Deadly B.C. heat wave

Even before the change from Environment Canada, B.C.'s Lower Mainland had its own threshold for heat warnings, designed after a deadly heat wave in 2009.

Over seven days that summer, the normally balmy South Coast had temperatures that reached 40 C in areas and stayed higher for longer than authorities thought possible there.

That week, 110 more people died than would be seen in an average summer week in the region, according to a 2012 study by the B.C. Centre for Disease Control.

But for the rest of the country, Environment Canada was using a single measure to decide when to warn about heat, whether people were in Whitehorse, St. John's, or Parry Sound, said MacDonald.

"For the remainder of the country, we did use the single criteria … developed in Southern Ontario to begin with and then expanded nationally," she said.

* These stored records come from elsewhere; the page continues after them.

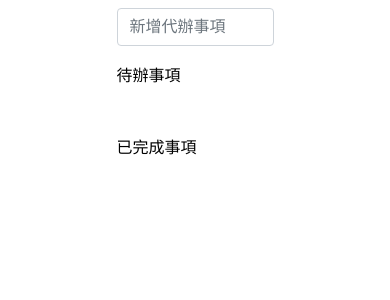
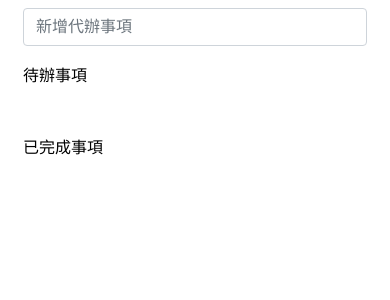
Before and after one commit to dannypc1628/todo-angular, an Angular app: page / in a window 390 px wide. Shown: the top 300 px of the page. Built offline with nearby package versions, Linux system fonts and the light colour scheme.

Commit message:
調整版面樣式

```diff
--- a/src/app/app.component.html
+++ b/src/app/app.component.html
@@ -1,6 +1,6 @@
 <div class="container">
   <div class="row justify-content-center">
-    <div class="col-6">
+    <div class="col-md-6 col-12">
       <div class="row">
         <div class="col-12 ">
           <input type="text" placeholder="新增代辦事項" class="form-control"
```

The threshold was a forecast of a humidex value of 40 for an hour, said MacDonald, meaning temperatures so humid they feel like 40 C.

It's a limit that drier and cooler parts of Canada were unlikely to see much of, and one that health officials were learning didn't capture how our bodies respond.

Health authorities warn the dangers of extreme heat will be felt at different thresholds in different regions, depending on what people's bodies are used to. (Mike Laanela/CBC)

Heat risk varies by region

Now, with the exceptions of Quebec and Nunavut, heat warnings are issued when the high temperatures are expected to last two days — rather than an hour — and the threshold varies not just by province but zones within a province.

In Ontario, which piloted the new system in 2015, three different thresholds apply; Alberta, Manitoba and Saskatchewan have two zones; and there's just one for Newfoundland and Labrador.

B.C., with its mountains and sea, has four — ranging from 28 C on the North Coast to 35 C in the Fraser Valley and Southern Interior.

That's partly based on the highest five per cent of temperatures a region is likely to see, said MacDonald.

But it's also based on health data — because if you're not used to heat, it truly is more dangerous, said Kathleen McLean, an environmental health scientist with the B.C. Centre for Disease Control, which worked with Environment Canada on the new criteria in B.C.

"People definitely become physiologically adapted to the temperatures in the place that they live in," said McLean.

Heat warnings are meant to encourage the public to take precautions at extreme temperatures, especially vulnerable people including young children, older adults and pregnant women. (Frederic J. Brown/AFP/Getty Images)

Nighttime relief

Finally, the new criteria factor in what anyone struggling with a sweaty summer sleep knows well: our bodies need to cool down at night.

If the nighttime low between hot days doesn't drop below 13 C — or 16 C, or 18 C, depending where you live — then that's part of the heat warning.

"From a physiological perspective, when temperatures don't cool down at night, people just don't get any relief ... and that makes it harder to deal with the heat," said McLean.

Overall, the goal is to give the public — and authorities with heat response plans — as much notice as possible, she said.

"This helps the most vulnerable people ... cope with the extreme hot weather."


Lisa Johnson

Senior writer and editor

Lisa Johnson is a senior writer and editor at CBC News. She helped create CBC Radio's What On Earth which won the 2021CJF Award for Climate Solutions Reporting. She has reported for CBC on TV, radio and online for more than 15 years with a specialty in science, nature, and the environment. Get in touch at or through Twitter at @lisasj.